The EU has given the environmentalists something to celebrate yesterday (25 February). In the European Parliament, MEPs have passed wildly ambitious car emission targets which will hamper British car manufacturers.
The passing of these new laws means Britain, along with other EU nations, will now have the highest – and most unrealistic – carbon dioxide reduction targets in the world.
The new rules which lead car manufacturer Germany fought hard to delay, set a strict limit of 95 grams of carbon dioxide per kilometre (g/km) as an average for all new cars sold within the European Union.
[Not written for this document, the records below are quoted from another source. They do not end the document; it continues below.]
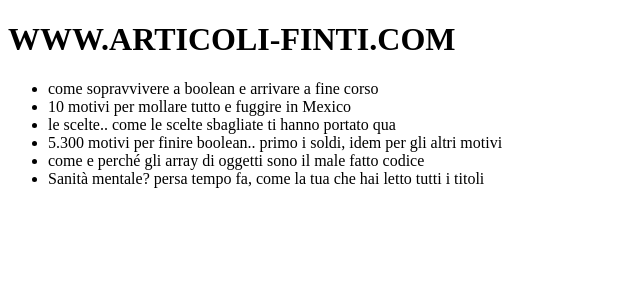
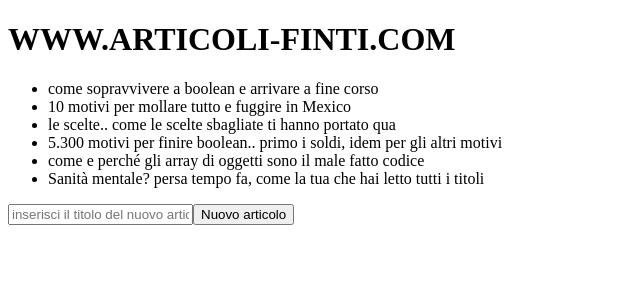
Before and after one commit to gilli-jonathan/react-form, a React (Vite) app: page / in a window 1280 px wide. Shown: the top 300 px of the page, without its empty margins (0-640 px from the left). Built offline with nearby package versions, Linux system fonts and the light colour scheme.

Commit message:
add new title

```diff
--- a/src/App.jsx
+++ b/src/App.jsx
@@ -1,5 +1,8 @@
+import { useState } from "react"
+
 function App() {
 
+  //array originale
   const articles = [
     {
       id: 1,
@@ -27,17 +30,48 @@
     }
   ]
 
+  //importo uno state che mi permette di modificare l'array originale
+  const [article, setArticle] = useState(articles)
+
+  //creo un nuovo state che mi permetta di riscrivere l'array di partenza
+  const [newTitle, setNewTitle] = useState('')
+
+  //creo una funzione che mi permetta di aggiornare l'array
+  function aggiornaTitoli(event) {
+    event.preventDefault()
+
+    const nuovoTitolo = {
+      id: article.length + 1,
+      title: newTitle
+    }
+
+
+
+    setArticle([...articles, nuovoTitolo])
+
+
+
+  }
+
+
+
+
   return (
     <>
       <div>
         <h1>WWW.ARTICOLI-FINTI.COM</h1>
         <ul>
-          {articles.map((obj) => (
+          {article.map((obj) => (
             <li key={obj.id}>
               {obj.title}
             </li>
           ))}
         </ul>
+
+        <form onSubmit={aggiornaTitoli}>
+          <input type="text" placeholder="inserisci il titolo del nuovo articolo" value={newTitle} onChange={(e) => setNewTitle(e.target.value)} />
+          <button type="submit">Nuovo articolo</button>
+        </form>
 
       </div>
 
```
This is down from the current limit of 130 g/km.
Worst of all, car manufactures who do not meet the EU’s arbitrary targets will be fined €95 per excess gram of carbon dioxide, multiplied by the number of cars they sell a year. In other words, the EU will end up fining car companies for making cars!
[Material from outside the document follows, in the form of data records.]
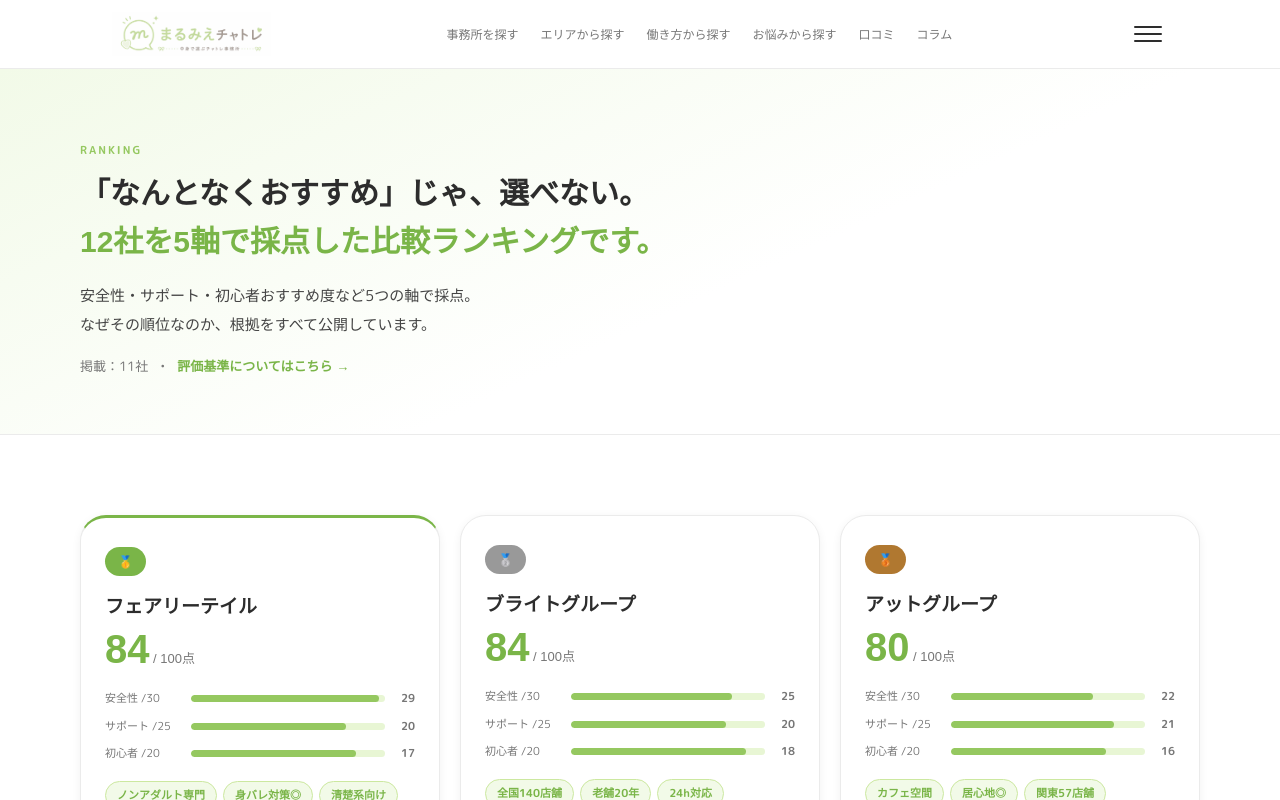
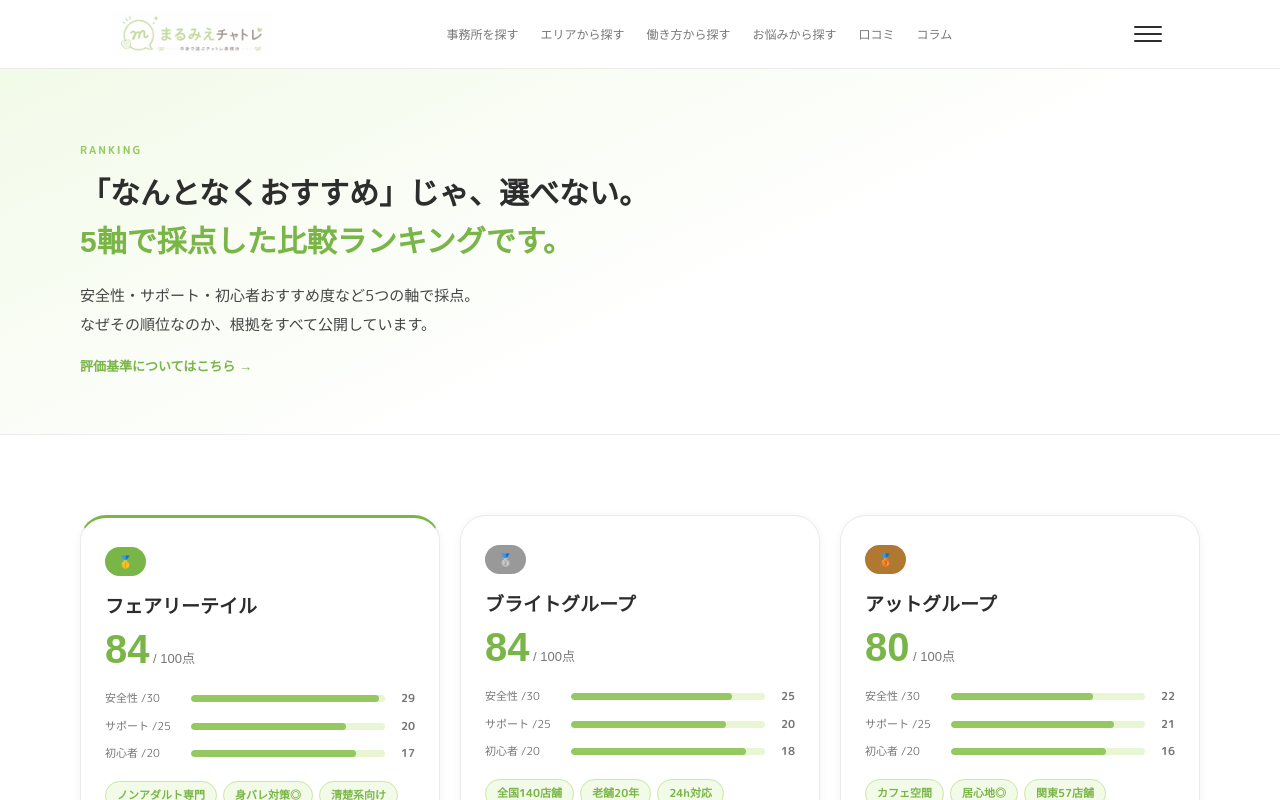
Before and after one commit to marumie-chatre/marumie-chatre.github.io, a Next.js app: page /jimusho in a window 1280 px wide. Shown: the top 800 px of the page. Built offline with nearby package versions, Linux system fonts and the light colour scheme; a web font is replaced by a local one.

Commit message:
事務所一覧ページのテキスト修正

```diff
--- a/app/jimusho/page.tsx
+++ b/app/jimusho/page.tsx
@@ -199,15 +199,13 @@ export default function JimushoPage() {
           <p className="eyebrow">RANKING</p>
           <h1 className="list-h1">
             「なんとなくおすすめ」じゃ、選べない。<br />
-            <span>12社を5軸で採点した比較ランキングです。</span>
+            <span>5軸で採点した比較ランキングです。</span>
           </h1>
           <p className="list-lead">
             安全性・サポート・初心者おすすめ度など5つの軸で採点。<br />
             なぜその順位なのか、根拠をすべて公開しています。
           </p>
           <div className="list-meta">
-            <span>掲載：{visibleOffices.length}社</span>
-            <span>・</span>
             <Link href="/hyoka-kijun" className="list-meta-link">評価基準についてはこちら →</Link>
           </div>
         </div>
```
Europe has been keen to promote these new targets, with a spokesman for a Brussels environmental think tank, Greg Archer, trying to sell them to the Great British Public by claiming that they are “a good deal for the EU economy, drivers and the environment – reducing fuel use and CO2 emissions by 27 per cent over six years.”
It is surprising these rules were ever passed at all, given that the proposals were the subject of bitter EU infighting last year. German Chancellor Angela Merkel, assisted by her willing sidekick David Cameron, personally blocked the plans at the time, to protect high-profile German car manufactures such as BMW and Daimler.
While the new targets may be a good deal for the European Union’s bank account from all the fines it will collect, it’s not jolly news for hard hit British and German car manufacturers.
Get Britain Out predicts that not only will these arbitrary targets not be met, but that these needless targets will do untold damage to European car manufactures, at a time when the industry is helping to aid economic recovery.
Dominic Kirby, Research Assistant